Campbell Ritchie wrote:Eery application counts as intellectual property, which belongs to its creator. In the case of something made at work that you are paid to do, the “creator” is the employing company.
Tim Holloway wrote:Bottled water is a product. Water is not an intellectual property.
The design of the bottles would be someone's intellectual property, but the seller of the bottled water often does not make the bottles, and the manufacturer of the bottles uses the IP to produce the bottles, but does not pass any IP on to the bottle purchaser.
Yes, you can go and find water, which already exists and put it into bottles. The concept of a bottle is old enough that it doesn't count as copyrightable nor patentable, but if somebody invents a novel bottle top that might be patentable. That means the designer can demand payment for each top of that design made.
Tim Holloway wrote:Bottled water is a product. . . . .
Campbell Ritchie wrote:... if somebody invents a novel bottle top that might be patentable.
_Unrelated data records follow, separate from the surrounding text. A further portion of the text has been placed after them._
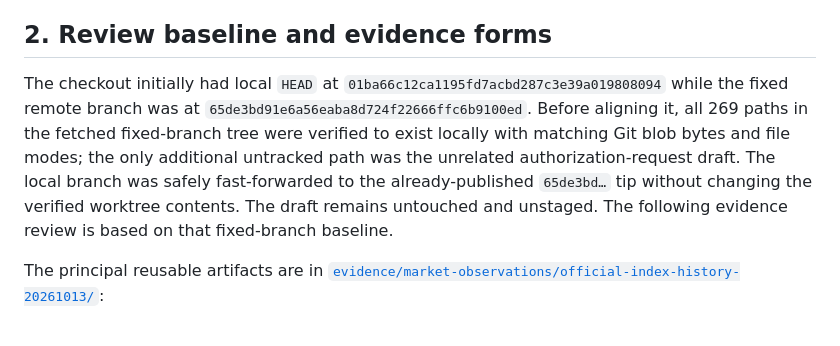
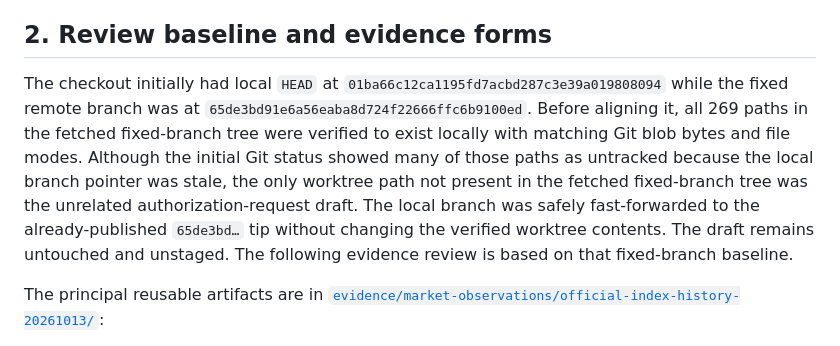
Before and after one commit to ramkivs/ipo-screening-engine, a Markdown page: handoff/investigation/A8-M-SESSION-AVAILABILITY-QUALIFICATION-REVIEW-2026-10-15.md, the part around the change. GitHub-like rendering.

Commit message:
Clarify A8-M branch baseline note
Co-authored-by: arena-agent <297053741+arena-agent@users.noreply.github.com>

```diff
--- a/handoff/investigation/A8-M-SESSION-AVAILABILITY-QUALIFICATION-REVIEW-2026-10-15.md
+++ b/handoff/investigation/A8-M-SESSION-AVAILABILITY-QUALIFICATION-REVIEW-2026-10-15.md
@@ -28,7 +28,7 @@ This report evaluates evidence sufficiency only. It does not qualify the saved r
 
 ## 2. Review baseline and evidence forms
 
-The checkout initially had local `HEAD` at `01ba66c12ca1195fd7acbd287c3e39a019808094` while the fixed remote branch was at `65de3bd91e6a56eaba8d724f22666ffc6b9100ed`. Before aligning it, all 269 paths in the fetched fixed-branch tree were verified to exist locally with matching Git blob bytes and file modes; the only additional untracked path was the unrelated authorization-request draft. The local branch was safely fast-forwarded to the already-published `65de3bd…` tip without changing the verified worktree contents. The draft remains untouched and unstaged. The following evidence review is based on that fixed-branch baseline.
+The checkout initially had local `HEAD` at `01ba66c12ca1195fd7acbd287c3e39a019808094` while the fixed remote branch was at `65de3bd91e6a56eaba8d724f22666ffc6b9100ed`. Before aligning it, all 269 paths in the fetched fixed-branch tree were verified to exist locally with matching Git blob bytes and file modes. Although the initial Git status showed many of those paths as untracked because the local branch pointer was stale, the only worktree path not present in the fetched fixed-branch tree was the unrelated authorization-request draft. The local branch was safely fast-forwarded to the already-published `65de3bd…` tip without changing the verified worktree contents. The draft remains untouched and unstaged. The following evidence review is based on that fixed-branch baseline.
 
 
 The principal reusable artifacts are in [`evidence/market-observations/official-index-history-20261013/`](../../evidence/market-observations/official-index-history-20261013/):
```
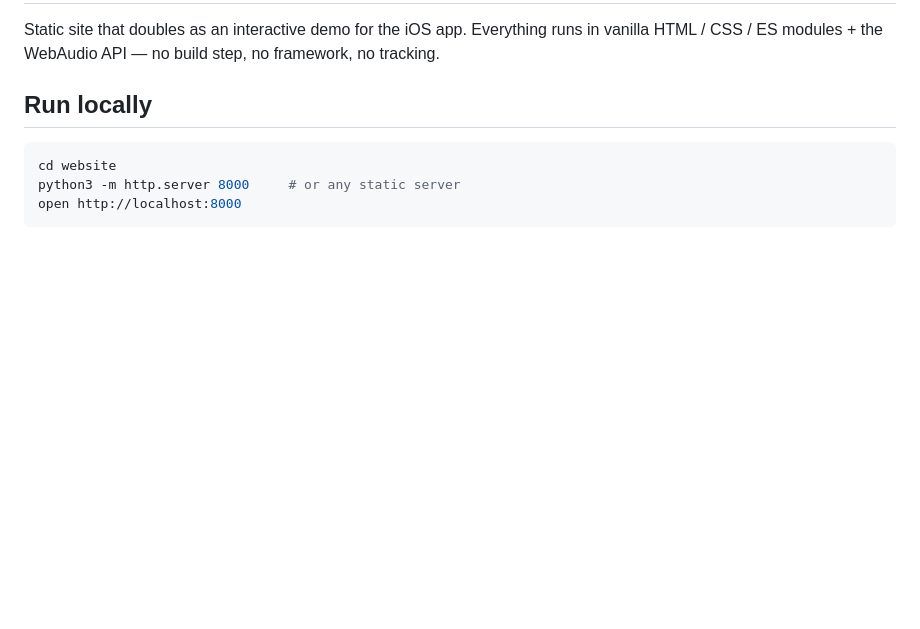
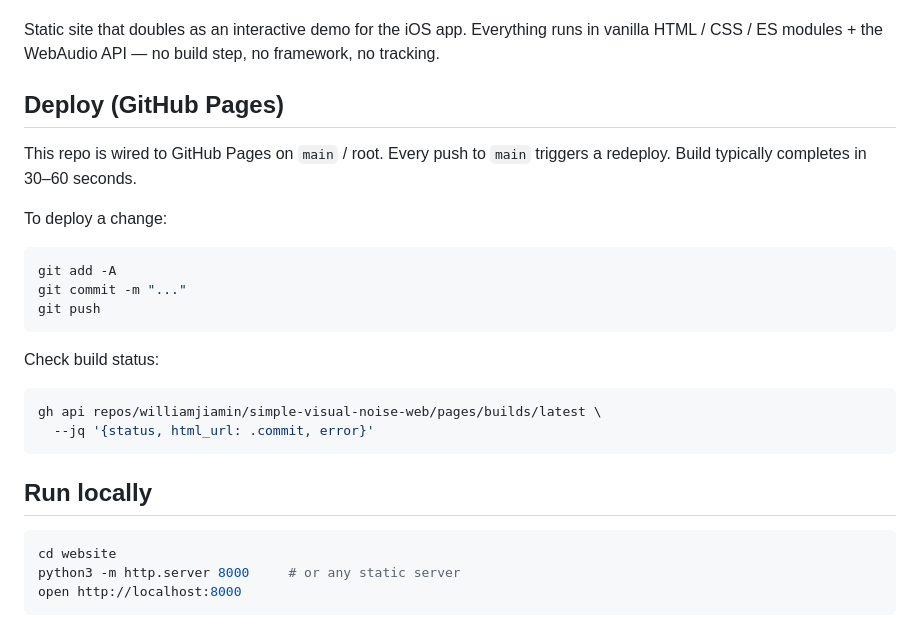
Before and after one commit to williamjiamin/simple-visual-noise-web, a Markdown page: README.md, the part around one of its changes. GitHub-like rendering; blank space fills up the shorter version.

Commit message:
Add live URL + deploy notes to README

````diff
--- a/README.md
+++ b/README.md
@@ -3,6 +5,26 @@
 Static site that doubles as an interactive demo for the iOS app. Everything
 runs in vanilla HTML / CSS / ES modules + the WebAudio API — no build step,
 no framework, no tracking.
+
+## Deploy (GitHub Pages)
+
+This repo is wired to GitHub Pages on `main` / root. Every push to `main`
+triggers a redeploy. Build typically completes in 30–60 seconds.
+
+To deploy a change:
+
+```bash
+git add -A
+git commit -m "..."
+git push
+```
+
+Check build status:
+
+```bash
+gh api repos/williamjiamin/simple-visual-noise-web/pages/builds/latest \
+  --jq '{status, html_url: .commit, error}'
+```
 
 ## Run locally
 
````
Also changed, not shown: other parts of README.md (+2 -0 lines).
Tim Moores wrote:have you ascertained yet whether that is intellectual property in this case? .